The CCSS approach to A Level Politics in one year

In the One-Year Politics course the emphasis from the first lesson is on the completion of subject-specific topics in relation to exam criteria. Students are taught to engage in politics in a way that is efficient, cutting through the ‘red tape’ associated with superfluous information that inhabits every form of online media. Time is at a premium on this course, but the time allowance of 7½ hours each week is almost twice that found in many schools’ one-year courses.

The notion of the ‘flipped classroom’ is employed, where students are always given in advance the next lesson or weeks’ worth of work. Along with their allocation of homework to be completed each week, independent reading and research tasks can also be completed in advance of moving on to a new topic.

Politics specific work booklets and local parliamentary candidates/speakers are incorporated into the scheme of work along with the promotion of becoming actively involved in the local climate through membership of local lobbyist groups and attending constituency surgeries and local party campaign trails. This enables student knowledge to grow faster and encourages self-critical reflection on learning and understanding. These ‘independent learner’ skills are imperative to succeeding in a one-year course but also a key facet of success in university education.

Teacher-student interaction also steps up to a new level with work, articles, exam questions and even formative or summative assessment fed back through interactive forms of media including twitter and a ‘Google sites’ webpage. Politics specific trips incorporate key aspects of the course including Parliament and the Supreme Court along with meeting key members of the Executive including James Brokenshire who also doubles as a member of CCSS alumni.

The One-Year course is a fast-paced, exciting opportunity to cover the best of both UK and US politics. It not only guides students to develop their own learning needs and styles but also places them in a unique, interactive classroom environment where the love of politics sits alongside the prospect of achieving academic excellence.

Background needed

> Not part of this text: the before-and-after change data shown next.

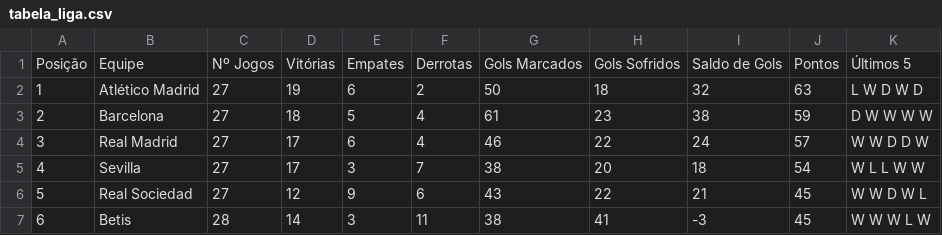
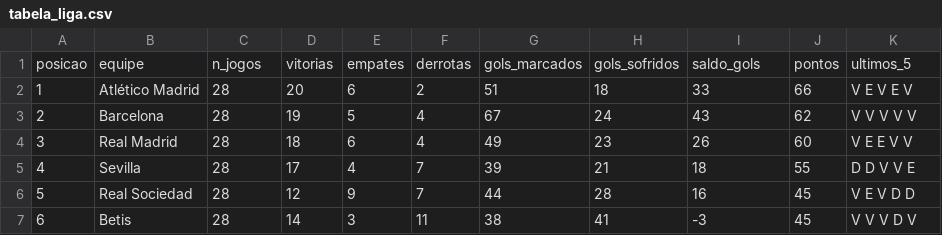
Before and after one commit to MarcosRMG/Estatisticas-de-Futebol, a CSV file: dados/la_liga/fbref/tabela_liga.csv, drawn as a sheet; only a part is shown; the diff covers the shown part only.

```diff
--- a/dados/la_liga/fbref/tabela_liga.csv
+++ b/dados/la_liga/fbref/tabela_liga.csv
@@ -1,7 +1,7 @@
-Posição,Equipe,Nº Jogos,Vitórias,Empates,Derrotas,Gols Marcados,Gols Sofridos,Saldo de Gols,Pontos,Últimos 5
-1,Atlético Madrid,27,19,6,2,50,18,32,63,L W D W D
-2,Barcelona,27,18,5,4,61,23,38,59,D W W W W
-3,Real Madrid,27,17,6,4,46,22,24,57,W W D D W
-4,Sevilla,27,17,3,7,38,20,18,54,W L L W W
-5,Real Sociedad,27,12,9,6,43,22,21,45,W W D W L
-6,Betis,28,14,3,11,38,41,-3,45,W W W L W
+posicao,equipe,n_jogos,vitorias,empates,derrotas,gols_marcados,gols_sofridos,saldo_gols,pontos,ultimos_5
+1,Atlético Madrid,28,20,6,2,51,18,33,66,V E V E V
+2,Barcelona,28,19,5,4,67,24,43,62,V V V V V
+3,Real Madrid,28,18,6,4,49,23,26,60,V E E V V
+4,Sevilla,28,17,4,7,39,21,18,55,D D V V E
+5,Real Sociedad,28,12,9,7,44,28,16,45,V E V D D
+6,Betis,28,14,3,11,38,41,-3,45,V V V D V
```
Also changed, not shown: 99 edited cells elsewhere in this file, dados/bundesliga/fbref/tabela_liga.csv, dados/premier_league/fbref/tabela_liga.csv, 10 other files.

A good standard of English is important, but the main qualification is curiosity about how society works, and an interest in current affairs. To get the most out of the subject you will need to keep up to date with current events through newspapers, TV, radio and the internet.

Suitable combinations

Politics combines particularly well with Economics, Business Studies, English, History, Law and Sociology, but equally complements most subjects because of its immediate relevance and focus on current affairs.

After A Level

Well regarded by all universities, Politics A Level can lead directly to single subject degrees in Politics or International Relations, and to a wide variety of combined courses. There is a considerable range of options open to graduates, including TV and newspaper journalism, the law, the home and diplomatic civil service, local government, business management and political research.

One main strength though, is that it will give you the knowledge and transferable skills to evaluate and understand some of the most important forces shaping the future of us all.